The origin of life must have involved an unlikely transition from chaotic chemistry to reproducing supramolecular structures.
Previous quantitative analyses of reproducing mutually catalytic networks made of simple molecules have led to increasing popularity of this pre-RNA scenario for life’s origin. Here, we investigate in detail the reproduction characteristic of the GARD computer-simulated physicochemically rigorous lipid-based model.
This model displays compatibility with heterogeneous environments, addresses the network’s spatial demarcation, and portrays trans-generational compositional information transfer. However, we find that compositionally reproducing states are extremely rare, suggesting that random roaming would be a vastly inefficient path towards reproduction. Rewardingly, further scrutiny shows that all self-reproducing states are also dynamic attractors of the catalytic network.

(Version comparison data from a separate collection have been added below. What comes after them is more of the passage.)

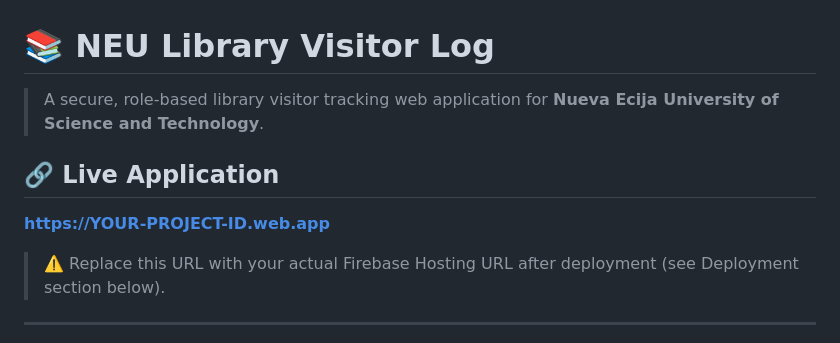
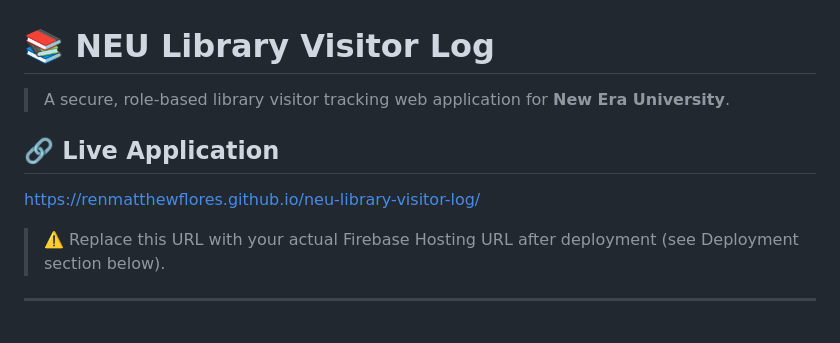
Before and after one commit to renmatthewflores/neu-library-visitor-log, a Markdown page: README.md, the part around the change. Rendered like a GitHub page.

Commit message:
Update university name and live application URL

```diff
--- a/README.md
+++ b/README.md
@@ -1,10 +1,10 @@
 # 📚 NEU Library Visitor Log
 
-> A secure, role-based library visitor tracking web application for **Nueva Ecija University of Science and Technology**.
+> A secure, role-based library visitor tracking web application for **New Era University**.
 
 ## 🔗 Live Application
 
-**[https://YOUR-PROJECT-ID.web.app](https://YOUR-PROJECT-ID.web.app)**
+https://renmatthewflores.github.io/neu-library-visitor-log/
 
 > ⚠️ Replace this URL with your actual Firebase Hosting URL after deployment (see Deployment section below).
 
```
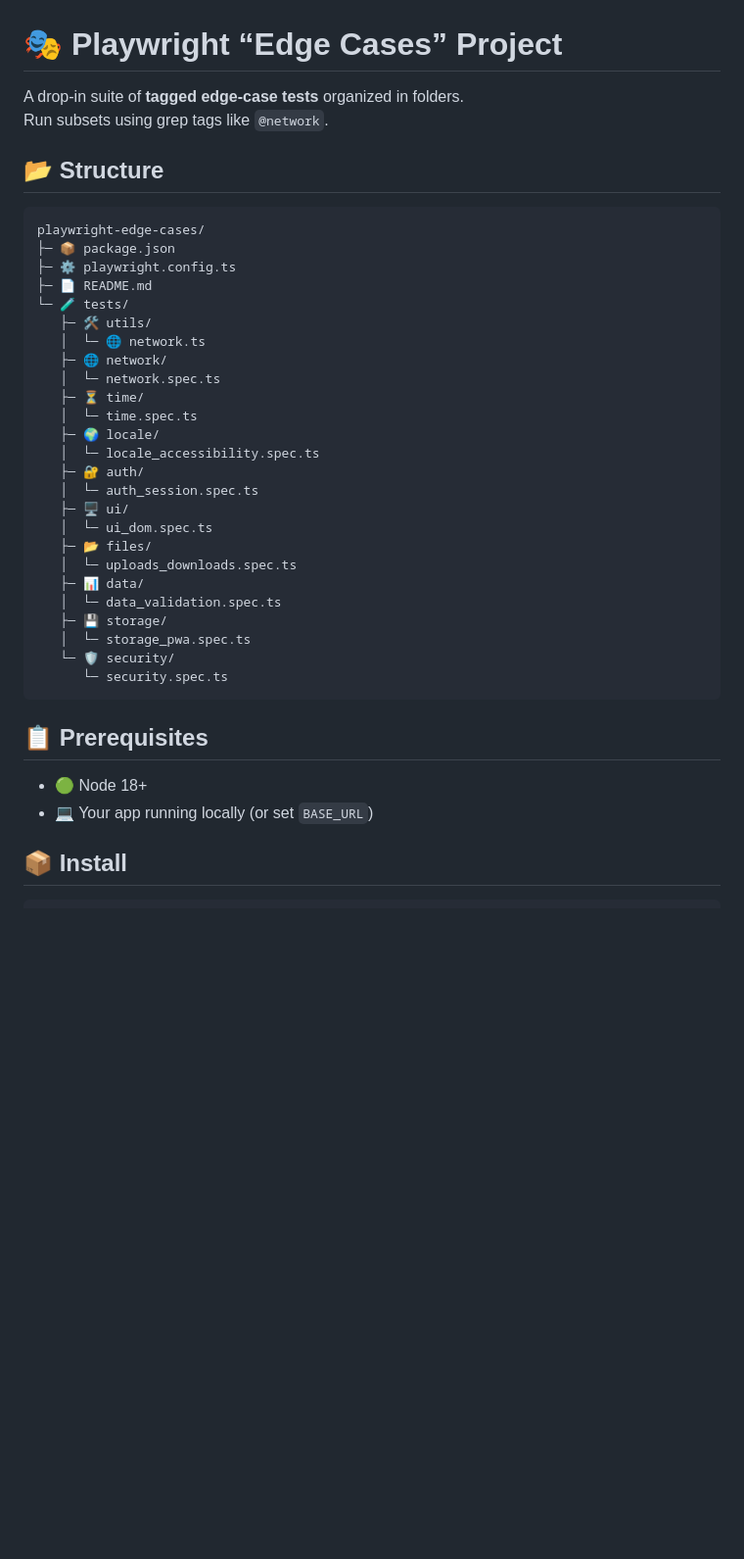
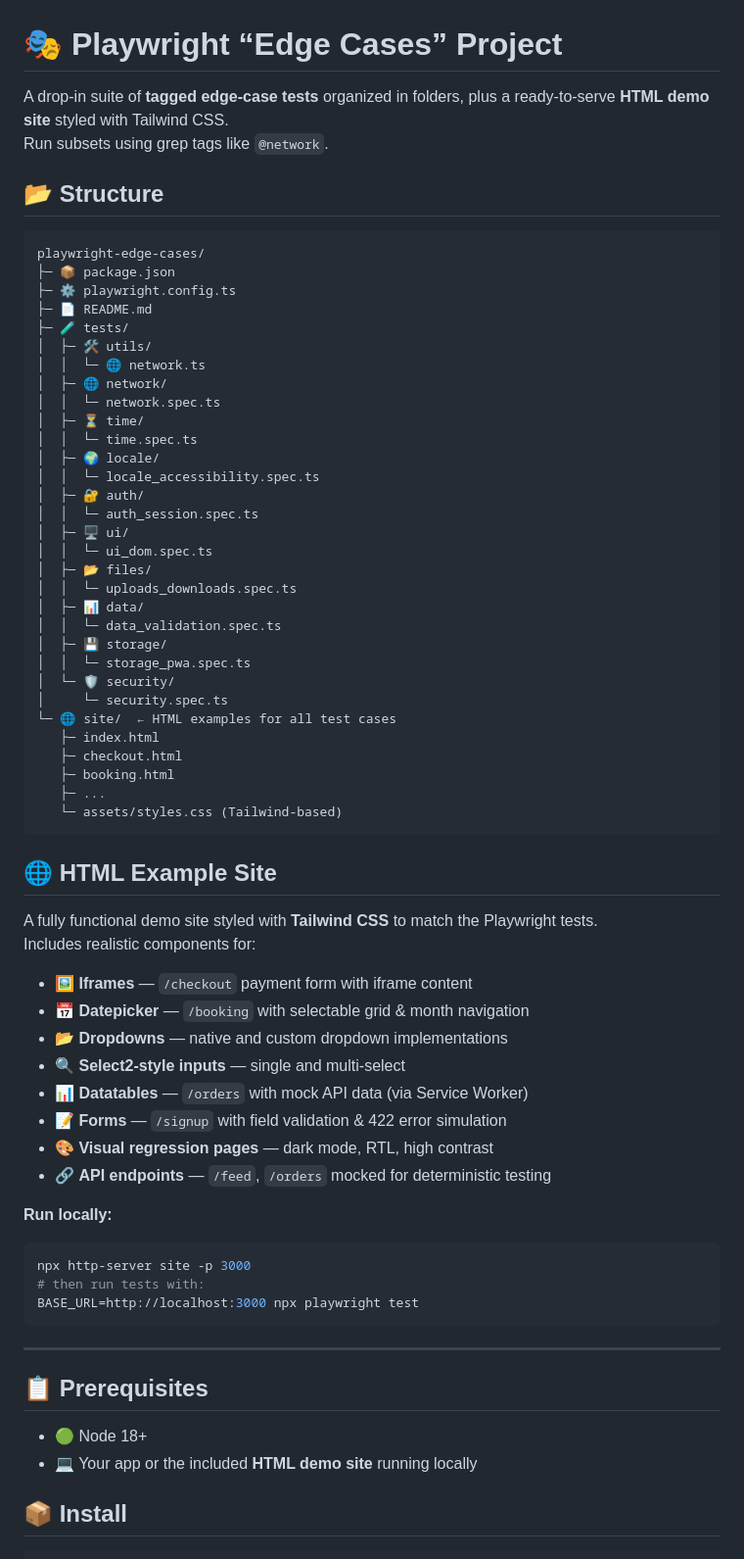
Before and after one commit to abrahamVado/Playwright-use-cases, a Markdown page: README.md, the part around one of its changes. Shown at 98% size. GitHub-like rendering; blank space fills up the shorter version.

Commit message:
chore(adding_missing_use_cases): adding missing use cases like aws

````diff
--- a/README.md
+++ b/README.md
@@ -1,6 +1,6 @@
 # 🎭 Playwright “Edge Cases” Project
 
-A drop-in suite of **tagged edge-case tests** organized in folders.
+A drop-in suite of **tagged edge-case tests** organized in folders, plus a ready-to-serve **HTML demo site** styled with Tailwind CSS.
 Run subsets using grep tags like `@network`.
 
 ## 📂 Structure
@@ -9,32 +9,60 @@ playwright-edge-cases/
 ├─ 📦 package.json
 ├─ ⚙️ playwright.config.ts
 ├─ 📄 README.md
-└─ 🧪 tests/
-   ├─ 🛠 utils/
-   │  └─ 🌐 network.ts
-   ├─ 🌐 network/
-   │  └─ network.spec.ts
-   ├─ ⏳ time/
-   │  └─ time.spec.ts
-   ├─ 🌍 locale/
-   │  └─ locale_accessibility.spec.ts
-   ├─ 🔐 auth/
-   │  └─ auth_session.spec.ts
-   ├─ 🖥 ui/
-   │  └─ ui_dom.spec.ts
-   ├─ 📂 files/
-   │  └─ uploads_downloads.spec.ts
-   ├─ 📊 data/
-   │  └─ data_validation.spec.ts
-   ├─ 💾 storage/
-   │  └─ storage_pwa.spec.ts
-   └─ 🛡 security/
-      └─ security.spec.ts
+├─ 🧪 tests/
+│  ├─ 🛠 utils/
+│  │  └─ 🌐 network.ts
+│  ├─ 🌐 network/
+│  │  └─ network.spec.ts
+│  ├─ ⏳ time/
+│  │  └─ time.spec.ts
+│  ├─ 🌍 locale/
+│  │  └─ locale_accessibility.spec.ts
+│  ├─ 🔐 auth/
+│  │  └─ auth_session.spec.ts
+│  ├─ 🖥 ui/
+│  │  └─ ui_dom.spec.ts
+│  ├─ 📂 files/
+│  │  └─ uploads_downloads.spec.ts
+│  ├─ 📊 data/
+│  │  └─ data_validation.spec.ts
+│  ├─ 💾 storage/
+│  │  └─ storage_pwa.spec.ts
+│  └─ 🛡 security/
+│     └─ security.spec.ts
+└─ 🌐 site/  ← HTML examples for all test cases
+   ├─ index.html
+   ├─ checkout.html
+   ├─ booking.html
+   ├─ ...
+   └─ assets/styles.css (Tailwind-based)
 ```
+
+## 🌐 HTML Example Site
+
+A fully functional demo site styled with **Tailwind CSS** to match the Playwright tests.
+Includes realistic components for:
+- 🖼 **Iframes** — `/checkout` payment form with iframe content
+- 📅 **Datepicker** — `/booking` with selectable grid & month navigation
+- 📂 **Dropdowns** — native and custom dropdown implementations
+- 🔍 **Select2-style inputs** — single and multi-select
+- 📊 **Datatables** — `/orders` with mock API data (via Service Worker)
+- 📝 **Forms** — `/signup` with field validation & 422 error simulation
+- 🎨 **Visual regression pages** — dark mode, RTL, high contrast
+- 🔗 **API endpoints** — `/feed`, `/orders` mocked for deterministic testing
+
+**Run locally:**
+```bash
+npx http-server site -p 3000
+# then run tests with:
+BASE_URL=http://localhost:3000 npx playwright test
+```
+
+---
 
 ## 📋 Prerequisites
 - 🟢 Node 18+
-- 💻 Your app running locally (or set `BASE_URL`)
+- 💻 Your app or the included **HTML demo site** running locally
 
 ## 📦 Install
 ```bash
````
Also changed, not shown: other parts of README.md (+10 -24 lines).
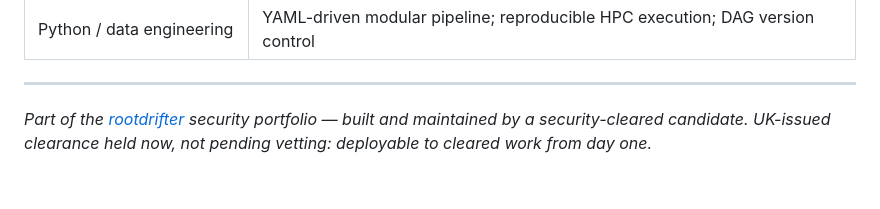
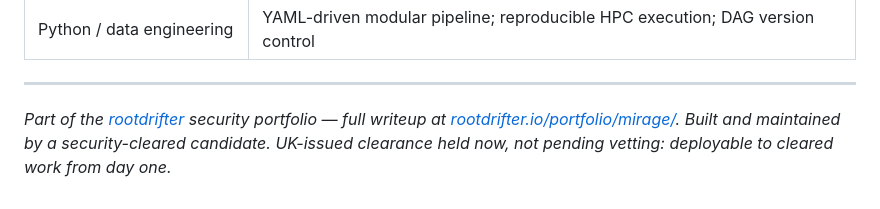
Before and after one commit to rootdrifter/mirage, a Markdown page: README.md, the part around the change. GitHub-like rendering.

Commit message:
docs(readme): add rootdrifter.io portfolio link to footer (TS04R iter-9/F2)

```diff
--- a/README.md
+++ b/README.md
@@ -434,4 +434,4 @@ empirically — turning the argument above from a sound deduction into a red-tea
 
 ---
 
-*Part of the [rootdrifter](https://github.com/rootdrifter) security portfolio — built and maintained by a security-cleared candidate. UK-issued clearance held now, not pending vetting: deployable to cleared work from day one.*
+*Part of the [rootdrifter](https://github.com/rootdrifter) security portfolio — full writeup at [rootdrifter.io/portfolio/mirage/](https://rootdrifter.io/portfolio/mirage/). Built and maintained by a security-cleared candidate. UK-issued clearance held now, not pending vetting: deployable to cleared work from day one.*
```
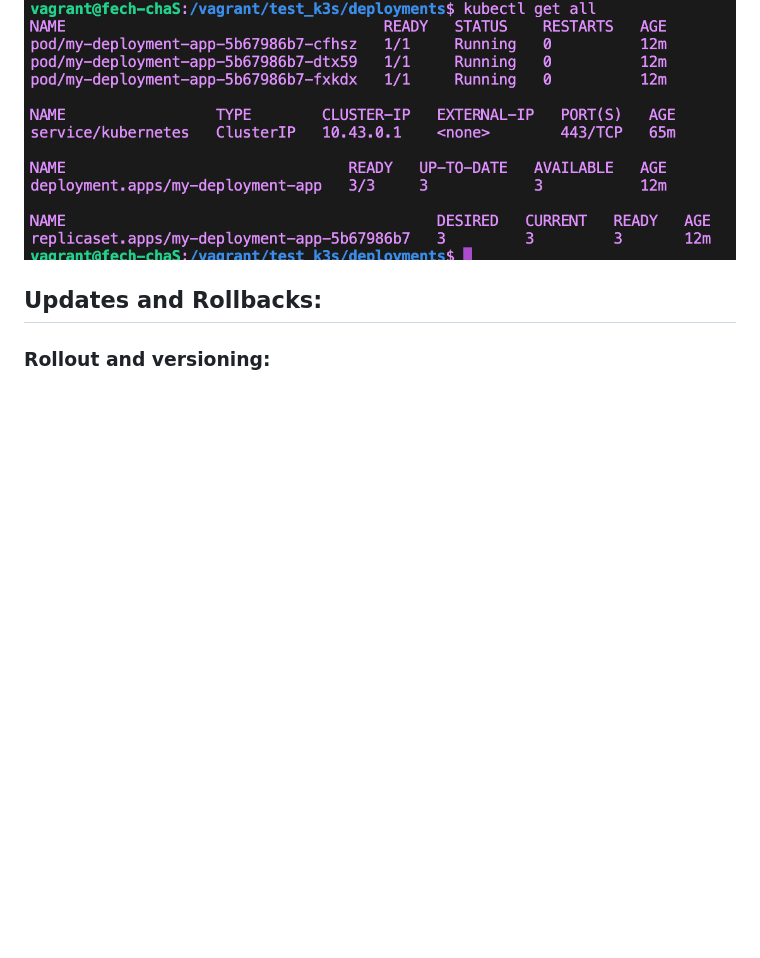
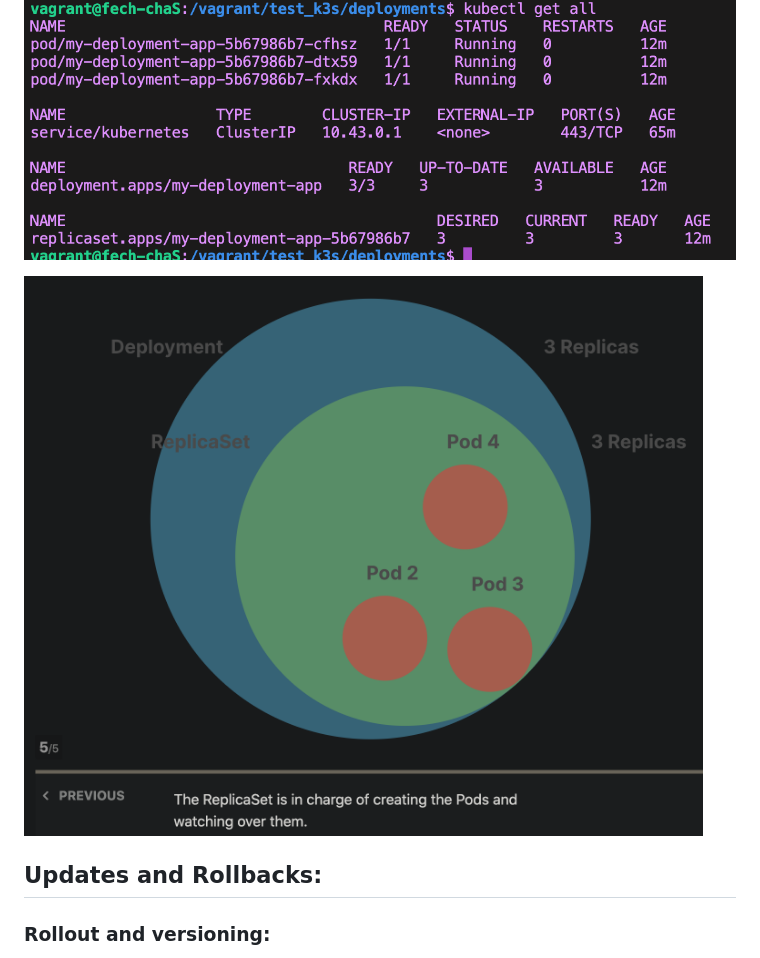
Before and after one commit to a-boudoun/Inception_of_things, a Markdown page: docs/k3s.md, the part around the change. Rendered like a GitHub page; pictures changed too: docs/replicaset.png (added); blank space fills up the shorter version.

Commit message:
update docs: replicaset manage

```diff
--- a/docs/k3s.md
+++ b/docs/k3s.md
@@ -121,6 +121,8 @@ spec:
 
 ![alt text](deploy_after.png)
 
+![alt text](replicaset.png)
+
 ## Updates and Rollbacks:
 ### Rollout and versioning:
 
```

This suggests a greatly enhanced propensity for the spontaneous emergence of reproduction and primal evolution, vastly augmenting the likelihood of protolife appearance.
Amit Kahana Weizmann Institute of Science – Department of Molecular Genetics Lior Segev Weizmann Institute of Science – Department of Physics Core Facilities Doron Lancet Weizmann Institute of Science – Department of Molecular Genetics